LOSCHO Womens Legacy ProjectThe Women's Legacy Project of Snohomish County, Washington seeks to honor our foremothers by recording and sharing their personal histories, their ability to adapt to the forces of change and their constant vigilance as stewards of the diverse cultures of our society.
www.snohomishwomenslegacy.org
WLP Story Number 14 ~ 

Local Women start Alderwood Manor Community Library

by Marie Little
It is no surprise that the rural library district was proposed by the Snohomish County PTA Council and endorsed by Federated Women's Clubs. Since the turn of the twentieth century, women in small towns and rural communities had worked to start libraries, struggling, during the Depression years to maintain access to reading materials.

Photograph Courtesy the Alderwood Manor Heritage Association. Circa 1921

In May 1945 the Alderwood Manor Community Library became the district’s first branch. This successful library was born in the early summer of 1921 when a group of women, including a teacher, Mrs. Viola Riff, met for a picnic at Lake Serene (then known as Mud Lake). The ladies met with Miss Mabel Ashley, the librarian of the Everett Public Library, and Mr. J.C. Roscoe, the City's prosecuting attorney, in August at the home of Mrs. W.T. Ross for the purpose of organizing a Library Club, which was incorporated the following month. Mrs. Riff made room for the first books in a corner of her living room.
Soon the community library moved into an old logging-camp building donated by the Puget Mill Company, and then relocated to Lake Road on property owned by Puget Mill. The library flourished, supported by monthly dues paid by members and more ambitious projects such as bazaars, community dinners and plays. In addition to donated material, the fledgling library circulated books from the Washington State Traveling Library. By September 1941 their inventory of books reached 4,000. Two months later the small frame building burned.

The ladies courageously voted to use the insurance money to rebuild. They purchased a small unfinished house (pictured on the right) and moved it onto the property, which the Puget Mill Company deeded to them. Meanwhile, Hildreth Engler, the librarian, circulated books, donated by neighbors, from her home. The new library (declared by many to be better than before) opened in May 1942.

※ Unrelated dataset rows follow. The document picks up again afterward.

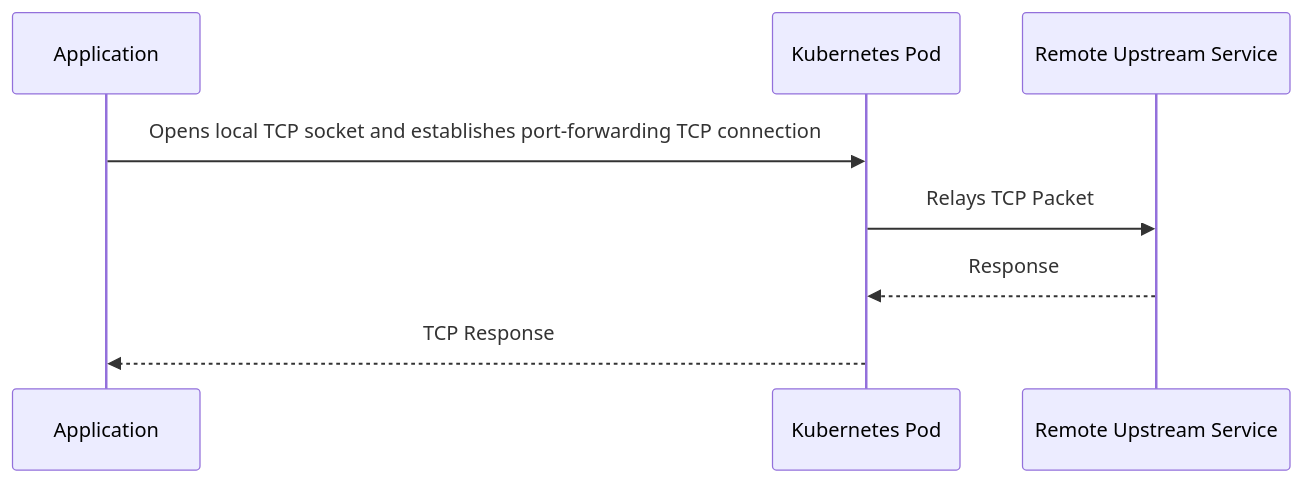
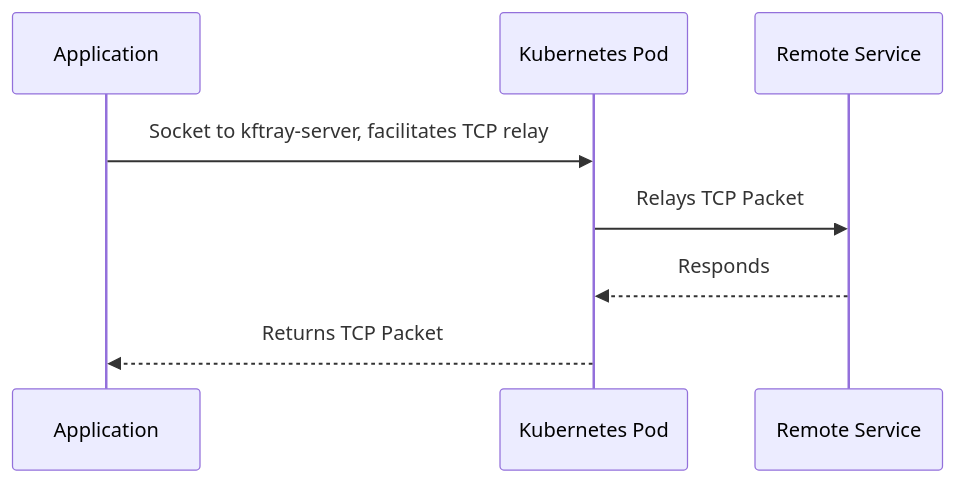
The second of 3 diagrams in README.md (hcavarsan/kftray), drawn with Mermaid before and after one commit. The commit also changed other lines of this file, not shown here.

````diff
--- a/README.md
+++ b/README.md
@@ -244,7 +191,7 @@
 ```mermaid
 sequenceDiagram
-    Application->>Kubernetes Pod: Opens local TCP socket and establishes port-forwarding TCP connection
-    Kubernetes Pod->>Remote Upstream Service: Relays TCP Packet
-    Remote Upstream Service-->>Kubernetes Pod: Response
-    Kubernetes Pod-->>Application: TCP Response
+Application->>Kubernetes Pod: Socket to kftray-server, facilitates TCP relay
+Kubernetes Pod->>Remote Service: Relays TCP Packet
+Remote Service-->>Kubernetes Pod: Responds
+Kubernetes Pod-->>Application: Returns TCP Packet
 ```
````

Above is the old logging camp building donated to be used as the library that burned in Nov. 1941. The librarian standing in the door is Mrs. Hildreth Engler who was the librarian at the time. She circulated books from her house until the new library opened in May 1942.
Photographer: Bob Downing (One of Mrs. Engler's young patrons).  Photograph Courtesy of the Photograph courtesy of the Alderwood Manor Heritage Association, circa 1940.

Encouraged by the county board to relocate the Alderwood Manor Branch to the town center when that rural area could be served by the bookmobiles, the Library Club worked with other community groups to establish a branch in the Fire Station and opened it in 1952. A branch was started at Monroe in 1954, and the new City of Mountlake Terrace joined the system in 1955.

The Lynnwood Library opened in 1960, and when the city limits were extended in 1962 to include Alderwood Manor, the little library that the local women had started 41 years earlier had the distinction of being the first branch in the Snohomish County system to be closed.
Resources : Jean Engler, interview with author, October 1996;  Alderwood Community Library Minutes currently held in the Edmonds Museum;  Historical Files relating to the Alderwood Library at the Sno-Isle Libraries Community Relations Office.
2006  Marie Little  All Rights Reserved